Both are retired professors who have worked in academia and business. Sears is a mathematician, specializing in geological remote sensing. Trollip is an educational psychologist, specializing in the application of computers to teaching and learning, and a pilot. They were both born in South Africa.
They have been on a number of flying safaris to Botswana and Zimbabwe, where it was always exciting to buzz a dirt airstrip to shoo the elephants off. They have had many adventures on these trips including tracking lions at night, fighting bush fires on the Savuti plains in northern Botswana, being charged by an elephant, and having their plane’s door pop open over the Kalahari, scattering navigation maps over the desert. These trips have fed their love both for the bush, and for Botswana.

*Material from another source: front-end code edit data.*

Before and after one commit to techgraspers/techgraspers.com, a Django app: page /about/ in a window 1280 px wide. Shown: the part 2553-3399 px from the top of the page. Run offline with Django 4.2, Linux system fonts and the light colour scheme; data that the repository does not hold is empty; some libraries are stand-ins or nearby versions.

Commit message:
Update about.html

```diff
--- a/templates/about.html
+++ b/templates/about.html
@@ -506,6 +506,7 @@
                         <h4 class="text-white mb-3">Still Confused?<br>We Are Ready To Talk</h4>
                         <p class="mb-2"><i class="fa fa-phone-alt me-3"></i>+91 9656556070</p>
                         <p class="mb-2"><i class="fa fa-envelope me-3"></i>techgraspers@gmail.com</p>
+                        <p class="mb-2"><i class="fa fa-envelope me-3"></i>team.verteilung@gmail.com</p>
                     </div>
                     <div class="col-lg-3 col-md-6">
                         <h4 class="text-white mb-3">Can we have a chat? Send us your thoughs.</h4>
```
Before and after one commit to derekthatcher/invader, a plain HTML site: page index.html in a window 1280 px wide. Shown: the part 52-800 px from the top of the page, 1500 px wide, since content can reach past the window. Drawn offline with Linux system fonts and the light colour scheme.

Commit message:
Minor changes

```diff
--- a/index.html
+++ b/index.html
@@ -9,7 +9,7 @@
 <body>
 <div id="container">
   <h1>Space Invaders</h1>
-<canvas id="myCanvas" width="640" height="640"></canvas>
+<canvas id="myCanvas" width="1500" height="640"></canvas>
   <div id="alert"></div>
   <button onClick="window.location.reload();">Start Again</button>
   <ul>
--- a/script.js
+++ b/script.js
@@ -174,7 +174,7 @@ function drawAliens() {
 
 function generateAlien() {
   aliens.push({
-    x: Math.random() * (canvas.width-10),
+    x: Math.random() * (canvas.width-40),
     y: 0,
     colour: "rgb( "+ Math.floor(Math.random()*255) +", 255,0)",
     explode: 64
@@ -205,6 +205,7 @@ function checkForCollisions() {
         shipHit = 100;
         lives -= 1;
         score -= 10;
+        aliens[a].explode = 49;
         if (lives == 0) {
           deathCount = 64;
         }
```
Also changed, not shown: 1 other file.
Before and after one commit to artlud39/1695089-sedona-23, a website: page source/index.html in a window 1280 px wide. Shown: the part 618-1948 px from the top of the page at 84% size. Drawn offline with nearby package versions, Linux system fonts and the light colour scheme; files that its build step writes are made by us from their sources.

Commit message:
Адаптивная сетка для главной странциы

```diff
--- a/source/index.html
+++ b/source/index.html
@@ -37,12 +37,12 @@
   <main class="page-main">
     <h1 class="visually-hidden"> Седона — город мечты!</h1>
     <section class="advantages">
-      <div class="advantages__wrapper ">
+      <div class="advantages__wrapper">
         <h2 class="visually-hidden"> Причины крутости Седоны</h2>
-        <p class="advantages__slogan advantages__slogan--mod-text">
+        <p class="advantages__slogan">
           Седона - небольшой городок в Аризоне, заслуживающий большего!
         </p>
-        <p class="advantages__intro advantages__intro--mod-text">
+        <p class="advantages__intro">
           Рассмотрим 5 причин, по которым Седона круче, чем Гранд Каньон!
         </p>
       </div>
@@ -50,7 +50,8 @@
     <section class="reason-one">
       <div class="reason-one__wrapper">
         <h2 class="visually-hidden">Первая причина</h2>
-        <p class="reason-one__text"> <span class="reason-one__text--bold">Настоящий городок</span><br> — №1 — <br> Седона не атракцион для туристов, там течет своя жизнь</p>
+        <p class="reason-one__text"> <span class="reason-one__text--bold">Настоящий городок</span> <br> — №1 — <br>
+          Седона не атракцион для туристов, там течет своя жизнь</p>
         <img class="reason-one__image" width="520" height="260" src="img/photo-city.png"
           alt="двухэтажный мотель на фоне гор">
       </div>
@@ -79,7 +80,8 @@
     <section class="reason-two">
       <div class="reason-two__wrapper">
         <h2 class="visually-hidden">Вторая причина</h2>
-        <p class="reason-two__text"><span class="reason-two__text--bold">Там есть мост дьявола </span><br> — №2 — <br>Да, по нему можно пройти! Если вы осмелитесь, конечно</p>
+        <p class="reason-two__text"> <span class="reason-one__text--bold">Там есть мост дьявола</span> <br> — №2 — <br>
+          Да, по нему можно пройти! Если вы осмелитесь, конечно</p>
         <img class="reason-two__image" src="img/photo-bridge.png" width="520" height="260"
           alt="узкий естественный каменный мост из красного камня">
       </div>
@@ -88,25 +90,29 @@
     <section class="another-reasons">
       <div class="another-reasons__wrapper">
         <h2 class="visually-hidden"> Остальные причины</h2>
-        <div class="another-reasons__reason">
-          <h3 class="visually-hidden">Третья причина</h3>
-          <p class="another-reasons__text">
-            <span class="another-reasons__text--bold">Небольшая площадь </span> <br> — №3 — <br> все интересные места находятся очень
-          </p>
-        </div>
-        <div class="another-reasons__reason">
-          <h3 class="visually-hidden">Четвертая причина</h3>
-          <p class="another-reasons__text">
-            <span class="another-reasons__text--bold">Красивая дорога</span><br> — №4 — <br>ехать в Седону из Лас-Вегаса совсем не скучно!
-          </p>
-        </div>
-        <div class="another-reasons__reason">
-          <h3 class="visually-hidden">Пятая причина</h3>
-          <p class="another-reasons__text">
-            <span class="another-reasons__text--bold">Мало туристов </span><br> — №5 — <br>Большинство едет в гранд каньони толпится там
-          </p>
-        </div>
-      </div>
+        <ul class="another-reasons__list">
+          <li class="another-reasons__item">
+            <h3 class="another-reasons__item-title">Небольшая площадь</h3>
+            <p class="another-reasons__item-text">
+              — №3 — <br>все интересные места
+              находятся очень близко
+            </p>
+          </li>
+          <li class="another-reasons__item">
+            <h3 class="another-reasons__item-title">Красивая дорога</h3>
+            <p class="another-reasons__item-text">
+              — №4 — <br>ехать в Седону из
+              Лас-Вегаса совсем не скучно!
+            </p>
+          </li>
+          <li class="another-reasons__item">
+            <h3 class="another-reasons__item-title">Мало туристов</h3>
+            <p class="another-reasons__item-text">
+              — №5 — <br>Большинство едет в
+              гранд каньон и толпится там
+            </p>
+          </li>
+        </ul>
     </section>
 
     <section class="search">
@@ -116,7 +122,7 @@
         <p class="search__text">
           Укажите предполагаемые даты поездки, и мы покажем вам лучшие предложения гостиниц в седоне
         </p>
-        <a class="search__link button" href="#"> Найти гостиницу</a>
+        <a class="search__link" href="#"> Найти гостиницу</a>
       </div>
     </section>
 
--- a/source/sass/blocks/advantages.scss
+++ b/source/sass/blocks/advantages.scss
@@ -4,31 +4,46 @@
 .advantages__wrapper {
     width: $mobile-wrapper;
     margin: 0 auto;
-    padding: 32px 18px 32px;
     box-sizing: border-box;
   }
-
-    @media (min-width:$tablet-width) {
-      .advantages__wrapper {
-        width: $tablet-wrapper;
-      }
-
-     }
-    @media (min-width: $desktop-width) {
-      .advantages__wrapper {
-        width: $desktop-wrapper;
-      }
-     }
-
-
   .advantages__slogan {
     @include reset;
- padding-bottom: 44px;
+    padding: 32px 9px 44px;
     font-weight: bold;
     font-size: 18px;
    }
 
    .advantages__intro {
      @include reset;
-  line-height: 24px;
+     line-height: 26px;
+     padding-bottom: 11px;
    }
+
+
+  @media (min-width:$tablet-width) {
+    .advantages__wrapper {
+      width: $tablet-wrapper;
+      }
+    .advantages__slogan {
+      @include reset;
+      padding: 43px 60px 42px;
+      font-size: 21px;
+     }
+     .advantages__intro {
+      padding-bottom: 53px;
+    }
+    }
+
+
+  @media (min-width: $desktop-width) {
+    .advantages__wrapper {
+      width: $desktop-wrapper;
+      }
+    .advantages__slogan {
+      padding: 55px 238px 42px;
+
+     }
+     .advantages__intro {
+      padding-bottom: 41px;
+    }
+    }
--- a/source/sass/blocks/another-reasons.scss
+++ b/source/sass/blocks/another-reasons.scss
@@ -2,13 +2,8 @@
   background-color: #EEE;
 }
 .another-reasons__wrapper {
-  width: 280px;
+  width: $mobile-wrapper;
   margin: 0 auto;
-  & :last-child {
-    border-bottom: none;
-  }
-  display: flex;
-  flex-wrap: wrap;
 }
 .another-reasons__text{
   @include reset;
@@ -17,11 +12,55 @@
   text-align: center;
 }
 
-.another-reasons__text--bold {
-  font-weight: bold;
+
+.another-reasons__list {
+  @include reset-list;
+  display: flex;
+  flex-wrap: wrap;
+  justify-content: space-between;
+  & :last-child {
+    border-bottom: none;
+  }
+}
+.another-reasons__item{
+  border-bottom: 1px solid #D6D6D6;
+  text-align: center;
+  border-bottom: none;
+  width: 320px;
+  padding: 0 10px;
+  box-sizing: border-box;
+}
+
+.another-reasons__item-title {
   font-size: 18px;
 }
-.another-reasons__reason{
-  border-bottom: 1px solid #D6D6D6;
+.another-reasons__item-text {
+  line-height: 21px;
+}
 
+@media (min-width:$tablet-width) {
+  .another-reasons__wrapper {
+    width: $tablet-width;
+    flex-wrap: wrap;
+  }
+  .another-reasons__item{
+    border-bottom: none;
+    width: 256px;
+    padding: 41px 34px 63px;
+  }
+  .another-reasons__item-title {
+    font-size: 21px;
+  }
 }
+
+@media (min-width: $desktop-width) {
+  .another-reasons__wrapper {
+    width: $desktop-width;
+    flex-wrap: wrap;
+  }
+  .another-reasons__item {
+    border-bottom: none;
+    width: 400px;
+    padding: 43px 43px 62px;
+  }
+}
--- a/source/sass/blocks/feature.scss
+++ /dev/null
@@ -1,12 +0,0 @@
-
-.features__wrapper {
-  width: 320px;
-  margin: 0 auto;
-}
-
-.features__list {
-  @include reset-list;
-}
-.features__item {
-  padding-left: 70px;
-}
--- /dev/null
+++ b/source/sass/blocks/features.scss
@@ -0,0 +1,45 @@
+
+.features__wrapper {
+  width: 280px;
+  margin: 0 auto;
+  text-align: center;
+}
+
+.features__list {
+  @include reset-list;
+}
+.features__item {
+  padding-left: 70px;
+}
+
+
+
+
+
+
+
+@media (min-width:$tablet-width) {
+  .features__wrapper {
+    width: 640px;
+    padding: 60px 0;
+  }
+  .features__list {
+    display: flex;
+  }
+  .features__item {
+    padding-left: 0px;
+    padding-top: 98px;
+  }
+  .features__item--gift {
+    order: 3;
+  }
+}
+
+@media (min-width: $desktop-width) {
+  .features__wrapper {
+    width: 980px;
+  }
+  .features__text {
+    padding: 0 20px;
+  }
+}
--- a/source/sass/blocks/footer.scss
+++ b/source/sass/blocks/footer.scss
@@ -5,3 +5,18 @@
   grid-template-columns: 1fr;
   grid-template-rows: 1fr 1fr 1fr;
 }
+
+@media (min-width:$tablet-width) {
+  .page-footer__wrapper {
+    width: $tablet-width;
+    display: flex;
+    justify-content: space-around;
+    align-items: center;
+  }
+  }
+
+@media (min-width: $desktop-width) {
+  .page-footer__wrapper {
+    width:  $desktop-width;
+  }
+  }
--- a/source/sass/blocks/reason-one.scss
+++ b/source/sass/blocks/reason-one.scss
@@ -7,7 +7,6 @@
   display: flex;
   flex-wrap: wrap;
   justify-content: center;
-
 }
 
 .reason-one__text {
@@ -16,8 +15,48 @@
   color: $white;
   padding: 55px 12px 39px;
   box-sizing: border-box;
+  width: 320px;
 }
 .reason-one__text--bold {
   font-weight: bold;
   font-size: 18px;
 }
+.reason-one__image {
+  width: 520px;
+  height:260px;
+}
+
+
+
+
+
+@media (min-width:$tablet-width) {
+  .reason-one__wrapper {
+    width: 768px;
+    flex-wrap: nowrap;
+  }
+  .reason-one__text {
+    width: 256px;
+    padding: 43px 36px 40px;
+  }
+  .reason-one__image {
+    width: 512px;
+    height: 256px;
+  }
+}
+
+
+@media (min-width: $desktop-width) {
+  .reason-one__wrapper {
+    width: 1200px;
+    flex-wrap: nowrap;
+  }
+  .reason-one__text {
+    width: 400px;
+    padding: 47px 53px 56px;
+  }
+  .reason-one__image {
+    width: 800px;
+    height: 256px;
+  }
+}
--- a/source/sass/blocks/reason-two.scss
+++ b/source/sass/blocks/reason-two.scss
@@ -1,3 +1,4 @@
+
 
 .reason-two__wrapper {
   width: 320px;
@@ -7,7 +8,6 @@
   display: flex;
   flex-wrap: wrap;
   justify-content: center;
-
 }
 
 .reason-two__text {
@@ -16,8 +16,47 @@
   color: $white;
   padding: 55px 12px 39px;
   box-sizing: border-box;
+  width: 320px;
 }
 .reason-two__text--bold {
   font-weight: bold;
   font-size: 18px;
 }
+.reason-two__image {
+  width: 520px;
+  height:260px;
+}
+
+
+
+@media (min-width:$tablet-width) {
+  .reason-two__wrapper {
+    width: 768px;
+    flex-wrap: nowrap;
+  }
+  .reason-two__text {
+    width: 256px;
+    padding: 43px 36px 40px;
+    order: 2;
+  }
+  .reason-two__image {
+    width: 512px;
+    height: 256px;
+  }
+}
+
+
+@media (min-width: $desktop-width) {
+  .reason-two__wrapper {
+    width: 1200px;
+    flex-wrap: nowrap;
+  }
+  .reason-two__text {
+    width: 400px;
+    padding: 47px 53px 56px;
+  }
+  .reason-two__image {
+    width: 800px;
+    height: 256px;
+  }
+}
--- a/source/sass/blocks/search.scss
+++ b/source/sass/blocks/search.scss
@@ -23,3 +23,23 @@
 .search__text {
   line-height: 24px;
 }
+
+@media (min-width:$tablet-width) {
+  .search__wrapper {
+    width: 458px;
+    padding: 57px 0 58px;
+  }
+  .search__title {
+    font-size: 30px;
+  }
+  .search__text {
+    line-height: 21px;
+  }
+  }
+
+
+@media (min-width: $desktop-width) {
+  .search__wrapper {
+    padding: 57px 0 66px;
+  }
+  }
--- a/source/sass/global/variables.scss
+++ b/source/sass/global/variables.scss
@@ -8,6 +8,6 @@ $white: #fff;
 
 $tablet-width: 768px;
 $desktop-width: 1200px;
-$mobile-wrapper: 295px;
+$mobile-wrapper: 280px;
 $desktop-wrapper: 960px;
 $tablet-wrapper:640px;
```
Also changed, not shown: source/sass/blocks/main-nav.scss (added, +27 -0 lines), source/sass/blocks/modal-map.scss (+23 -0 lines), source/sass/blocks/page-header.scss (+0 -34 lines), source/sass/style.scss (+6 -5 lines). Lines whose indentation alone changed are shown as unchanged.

It was on one of these trips that the idea surfaced for a novel set in Botswana.
I was born in Johannesburg, South Africa, and grew up in Cape Town and Nairobi, Kenya. In the worst of the apartheid era, my family emigrated to Australia, where I studied mathematics. But Africa drew me back and I accepted a position at the University of the Witwatersrand in Johannesburg where I specialized in applications of mathematics in a variety of areas including image analysis and ecological modelling. One of the more adventurous projects involved radio-tracking hunting lions through the Botswana night. Another was a system model for the Kalahari Gemsbok National Park.
I have traveled widely in Southern and Central Africa. Botswana has always been a special favorite with its magnificent conservation areas, dramatic scenery, and varied peoples. A long-held ambition was to capture the flavor of the country as the canvass of a novel.
From 1997 until my retirement at the end of 2007, I managed remote sensing at Anglo American, a major international mining house. Its associate – the diamond giant De Beers – has extensive interests in Botswana through the Debswana joint venture with the government. The mining and exploration threads in the books draw on experiences in this context.
I enjoy research, project work, and writing most when I’m working with other people. I’ve worked with researchers in several countries on varied projects, managed teams in the academic and business arenas, and co-authored eight novels.
I now live in Knysna on the south coast, but my mind is often in the African bush, and the rest of me follows as often as possible.
I was born in Johannesburg where I did all my schooling up to and including an undergraduate degree (in Statistics). My undergraduate time was checkered, taking twice as long as usual, mainly due to participation in a variety of sports (cricket, rugby, and field hockey) and involvement in the anti-apartheid movement.
In 1971, I went to the University of Illinois Urbana-Champaign where I received a PhD in Educational Psychology. For the most part, I was always a professor with an interest in how computers can facilitate teaching and learning. I’ve co-authored three editions of a widely-used book, Multimedia for Learning: Methods and Development (Allyn and Bacon).
Before retiring in 2003, I was as Director of Learning Strategies at Capella University – which delivers courses entirely through the World Wide Web. When I joined, Capella had about 50 learners. When I left seven years later, it had over 8,000. Today it is about 40,000.
I hold a variety of pilot’s licenses and have a strong interest in aviation safety. I’ve lectured frequently on the topic; have co-authored one book on the subject published by Jeppesen Sandersen (Human Factors for General Aviation) and three others without attribution for Transport Canada.
I split my time between Minneapolis, Denmark, and Cape Town. In my leisure, I golf, bike, play tennis, and hike. On dark and stormy nights I play with my collection of stamps from German South West Africa/South West Africa/Namibia.